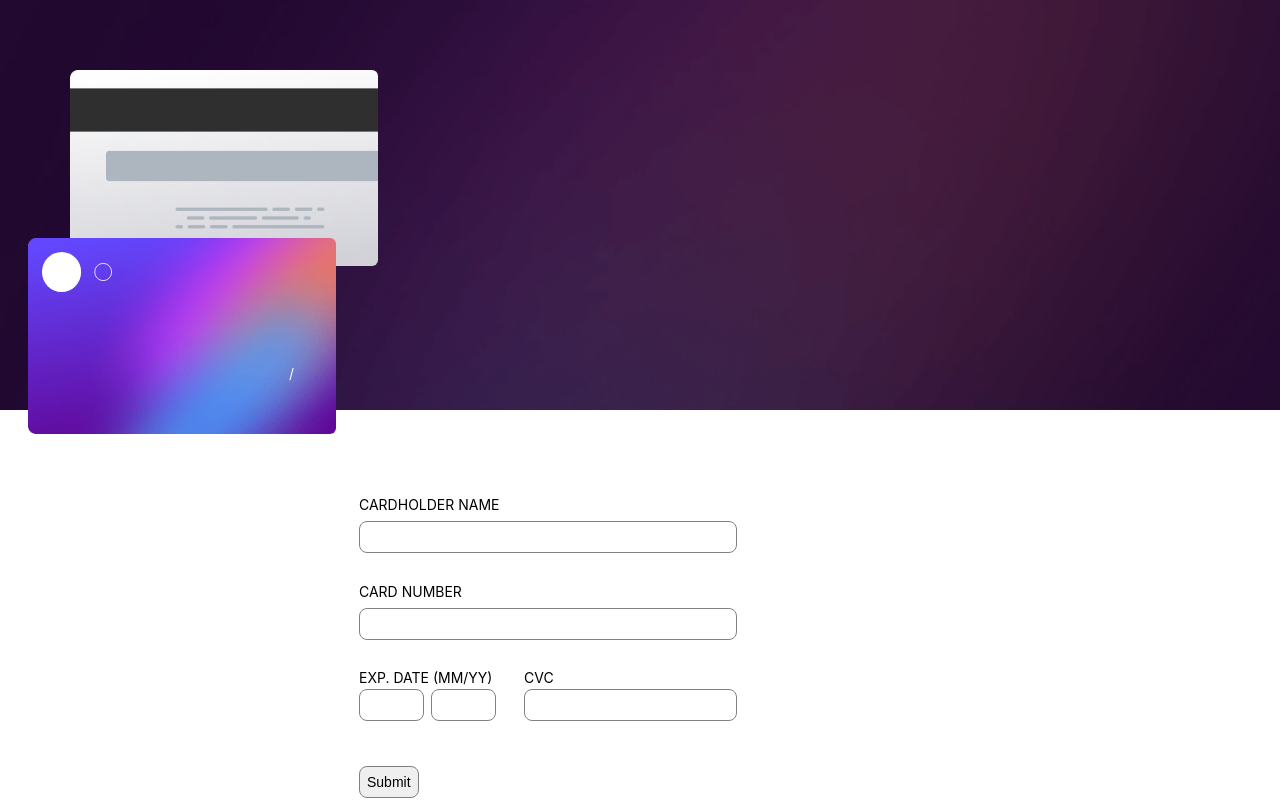
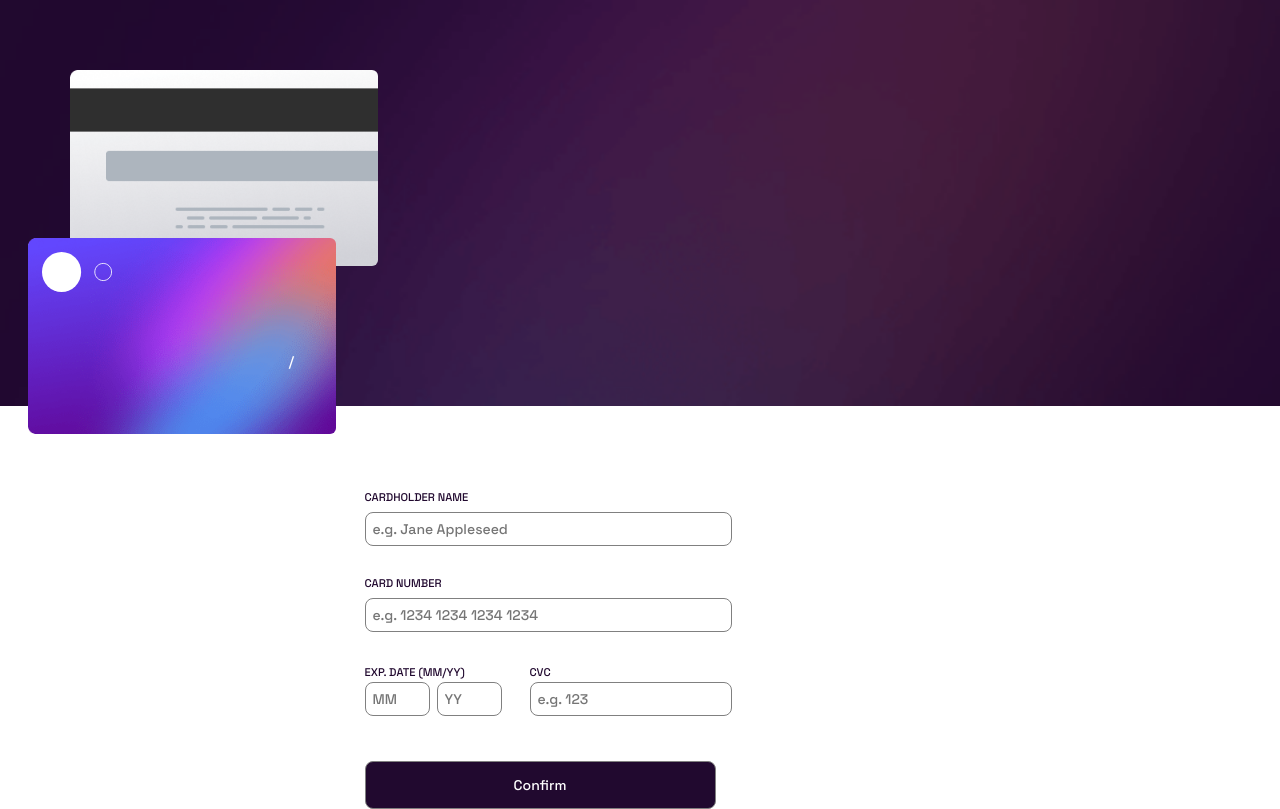
Before and after one commit to ro-nin/interactive-card-details, a React (Create React App) app: page / in a window 1280 px wide. Built offline with nearby package versions, Linux system fonts and the light colour scheme.

Commit message:
styling and font

```diff
--- a/src/App.css
+++ b/src/App.css
@@ -1,6 +1,8 @@
 :root {
   --gradientPrimary: linear-gradient(hsl(249, 99%, 64%), hsl(278, 94%, 30%));
   --smallScreenThreshold: 1300px;
+  --primary: #6246fb;
+  --primaryDark: #21092f;
 }
 
 * {
@@ -12,7 +14,6 @@
     font-size: 14px;
   }
 }
-
 
 /* Chrome, Safari, Edge, Opera */
 input::-webkit-outer-spin-button,
@@ -72,7 +73,7 @@ input[type="number"] {
 }
 
 .cardFrontShift {
-  left: 9em;
+  left: 7em;
   bottom: 1rem;
   position: relative;
 }
@@ -88,7 +89,7 @@ input[type="number"] {
 }
 
 .cardBackShift {
-  left: 18em;
+  left: 12em;
   top: 1rem;
   position: relative;
 }
@@ -137,6 +138,11 @@ input[type="number"] {
   min-height: 1.3rem;
 }
 
+.formContainer form label {
+  color: var(--primaryDark);
+  font-size: 0.8em;
+}
+
 .formContainer form input {
   padding: 0.5rem;
   margin-top: 0.2rem;
@@ -149,15 +155,15 @@ input[type="number"] {
   outline: 1px solid purple;
 } */
 
-input.errorInput{
+input.errorInput {
   border: 1px solid red !important;
 }
 input.errorInput:focus-visible {
-  outline: 2px solid red  !important;
+  outline: 2px solid red !important;
 }
 
 input:not(.errorInput):focus-visible {
-  outline: 2px solid purple  !important;
+  outline: 2px solid var(--primary) !important;
 }
 
 .inputLarge {
@@ -170,4 +176,20 @@ input:not(.errorInput):focus-visible {
 .errorLabel {
   display: block;
   color: red;
+  font-size: 0.8em;
 }
+
+.formContainer form input.confirmButton {
+  background: var(--primaryDark);
+  color: white;
+  width: 100%;
+  padding: 1em 0;
+}
+
+.formContainer form input.confirmButton:hover:enabled {
+  color: var(--primary);
+  cursor: pointer;
+}
+.formContainer form input.confirmButton:disabled {
+  background: gray;
+}
--- a/src/App.tsx
+++ b/src/App.tsx
@@ -33,19 +33,22 @@ function App() {
         </div>
         <div className="formContainer">
           <form onSubmit={handleSubmit(onSubmit)}>
-            <label>CARDHOLDER NAME</label>
-            <input aria-invalid={errors.cardHolderName ? true : false} className={`inputLarge ${errors.cardHolderName ? 'errorInput' : ''}`} defaultValue="" {...register("cardHolderName", { maxLength: 35, required: 'Insert a full name.' })} />
+            <label htmlFor='cardHolderName'>CARDHOLDER NAME</label>
+            <input aria-invalid={errors.cardHolderName ? true : false}
+              className={`inputLarge ${errors.cardHolderName ? 'errorInput' : ''}`} placeholder='e.g. Jane Appleseed'
+              defaultValue="" {...register("cardHolderName", { maxLength: 35, required: 'Insert a full name.' })} />
             <span className={`errorLabel`}>{errors.cardHolderName ? errors.cardHolderName.message : ``}</span>
 
-            <label>CARD NUMBER</label>
-            <input aria-invalid={errors.cardNumber ? true : false} className={`inputLarge ${errors.cardNumber ? 'errorInput' : ''}`} {...register("cardNumber", {
+            <label htmlFor='cardNumber' >CARD NUMBER</label>
+            <input aria-invalid={errors.cardNumber ? true : false}
+              placeholder='e.g. 1234 1234 1234 1234'
+              className={`inputLarge ${errors.cardNumber ? 'errorInput' : ''}`}
+              {...register("cardNumber", {
                 setValueAs: value => {
                   if (value) {
                     //TODO clean and improve
                     const cleanedValued = value.replaceAll('-', '').trim().replaceAll(' ', '')
-                  console.log('setval before', value, 'returning:', cleanedValued);
                     return cleanedValued
-
                   }
                 },
                 // onChange: e => {
@@ -59,8 +62,6 @@ function App() {
                   value: /^([0-9]{4}[- ]?){4}$/,
                   message: 'Insert valid card format (16 digits).'
                 }, required: 'Insert your card number.'
-              // , maxLength: { value: 16, message: 'Insert 16 characters' }, minLength: { value: 16, message: 'Insert 16 characters' },
-
 
               })} />
             <span className={`errorLabel`}>{errors.cardNumber ? errors.cardNumber.message : ``}</span>
@@ -71,13 +72,13 @@ function App() {
                 <label>EXP. DATE (MM/YY)</label>
                 <div className="" style={{ display: "flex", alignItems: "start", flexDirection: `column`, flexShrink: 0 }}>
                   <div className="" style={{ display: "flex", gap: `.5rem` }}>
-                    <input aria-invalid={errors.expMM ? true : false} className={`inputSmall ${errors.expMM ? 'errorInput' : ''}`} {...register("expMM", {
+                    <input aria-invalid={errors.expMM ? true : false} placeholder='MM' className={`inputSmall ${errors.expMM ? 'errorInput' : ''}`} {...register("expMM", {
                       pattern: {
                         value: /^[0-9]?[0-9]$/,
                         message: 'Insert a valid month.'
                       }, required: 'Insert a month.', maxLength: 2, min: { value: 1, message: 'Month not in range 1-12' }, max: { value: 12, message: 'Month not in range 1-12' }
                     })} />
-                    <input aria-invalid={errors.expYY ? true : false} className={`inputSmall ${errors.expYY ? 'errorInput' : ''}`} {...register("expYY", {
+                    <input aria-invalid={errors.expYY ? true : false} placeholder='YY' className={`inputSmall ${errors.expYY ? 'errorInput' : ''}`} {...register("expYY", {
                       pattern: {
                         value: /^[2-9][0-9]$/,
                         message: 'Insert a valid year.'
@@ -94,13 +95,19 @@ function App() {
               <div className="" style={{ flexGrow: `1`, textAlign: `left` }}>
                 <label>CVC</label>
                 <div className="" >
-                  <input aria-invalid={errors.cvc ? true : false} className={`${errors.cvc ? 'errorInput' : ''}`} style={{ width: `100%`, }} type={"number"} {...register("cvc", { valueAsNumber: true, required: 'Insert a valid CVC', maxLength: 3, min: 111, max: 999 })} />
+                  <input aria-invalid={errors.cvc ? true : false} placeholder='e.g. 123' className={`${errors.cvc ? 'errorInput' : ''}`} style={{ width: `100%`, }} type={"number"} {...register("cvc", { valueAsNumber: true, required: 'Insert a valid CVC', maxLength: 3, min: 111, max: 999 })} />
                   <span className={`errorLabel`}>{errors.cvc ? errors.cvc.message : ``}</span>
                 </div>
               </div>
 
             </div>
-            <input className={`confirmButton`} type="submit" />
+            <input disabled={
+              errors.cardHolderName != null ||
+                errors.cardNumber != null
+                || errors.cvc != null
+                || errors.expMM != null
+                || errors.expYY != null
+                ? true : false} className={`confirmButton`} type="submit" value='Confirm' />
           </form>
         </div>
 
--- a/src/Components/Card.css
+++ b/src/Components/Card.css
@@ -1,14 +1,14 @@
 .card {
-  width: 28rem;
-  height: 15rem;
+  width: 26em;
+  height: 13.5em;
   border-radius: 6px;
 }
 
 /* On screens that are 1300px or less, set the background color to olive */
 @media screen and (max-width: 1300px) {
   .card {
-    width: 22rem;
-    height: 14rem;
+    width: 22em;
+    height: 14em;
   }
 }
 
@@ -37,17 +37,22 @@ span {
 
 .topRow {
   align-self: start;
-  padding-left: 3rem;
-  padding-top: 2rem;
+  padding-left: 3em;
+  padding-top: 2em;
 }
 
 /* On screens that are 1300px or less, set the background color to olive */
 
 .bottomRow {
   justify-content: space-between;
+  padding: 3em;
 }
-.bottomRow div {
-  padding-bottom: 2rem;
+.bottomRow .cardNumber {
+  text-align: left;
+  padding-bottom: 1em;
+}
+.bottomRow .cardNumber span {
+  font-size: 1.3em;
 }
 
 @media screen and (max-width: 1300px) {
@@ -57,10 +62,10 @@ span {
   }
 
   .topRow {
-    padding-left: 1rem;
-    padding-top: 1rem;
+    padding-left: 1em;
+    padding-top: 1em;
   }
   .bottomRow div {
-    padding-bottom: 1rem;
+    padding-bottom: 1em;
   }
 }
--- a/src/Components/Card.tsx
+++ b/src/Components/Card.tsx
@@ -21,8 +21,8 @@ const Card = ({ data, front }: Props) => {
           <div className="topRow" >
             <img src={Logo} alt='card logo' />
           </div>
-          <div className="bottomRow" style={{ padding: '3rem 3rem 4rem 3rem' }}>
-            <div className="" style={{ textAlign: "left", paddingBottom: '2rem', }} >
+          <div className="bottomRow" >
+            <div className="cardNumber"  >
               <span>{cardNumber?.slice(0, 4)} </span>
               <span>{cardNumber?.slice(4, 8)} </span>
               <span>{cardNumber?.slice(8, 12)} </span>
--- a/src/index.css
+++ b/src/index.css
@@ -1,13 +1,18 @@
+@import url("https://fonts.googleapis.com/css2?family=Space+Grotesk:wght@500&display=swap");
+
 body {
   margin: 0;
-  font-family: -apple-system, BlinkMacSystemFont, 'Segoe UI', 'Roboto', 'Oxygen',
-    'Ubuntu', 'Cantarell', 'Fira Sans', 'Droid Sans', 'Helvetica Neue',
+  font-family: -apple-system, BlinkMacSystemFont, "Segoe UI", "Roboto", "Oxygen",
+    "Ubuntu", "Cantarell", "Fira Sans", "Droid Sans", "Helvetica Neue",
     sans-serif;
   -webkit-font-smoothing: antialiased;
   -moz-osx-font-smoothing: grayscale;
 }
 
+* {
+  font-family: "Space Grotesk", sans-serif;
+}
 code {
-  font-family: source-code-pro, Menlo, Monaco, Consolas, 'Courier New',
+  font-family: source-code-pro, Menlo, Monaco, Consolas, "Courier New",
     monospace;
 }
```
Lines whose indentation alone changed are shown as unchanged.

= = = = = = =

■ What this task involves ■
Search each line of the data above for "confirmButton", and copy the lines where it occurs.

■ Response below ■
+.formContainer form input.confirmButton {
+.formContainer form input.confirmButton:hover:enabled {
+.formContainer form input.confirmButton:disabled {
-            <input className={`confirmButton`} type="submit" />
+                ? true : false} className={`confirmButton`} type="submit" value='Confirm' />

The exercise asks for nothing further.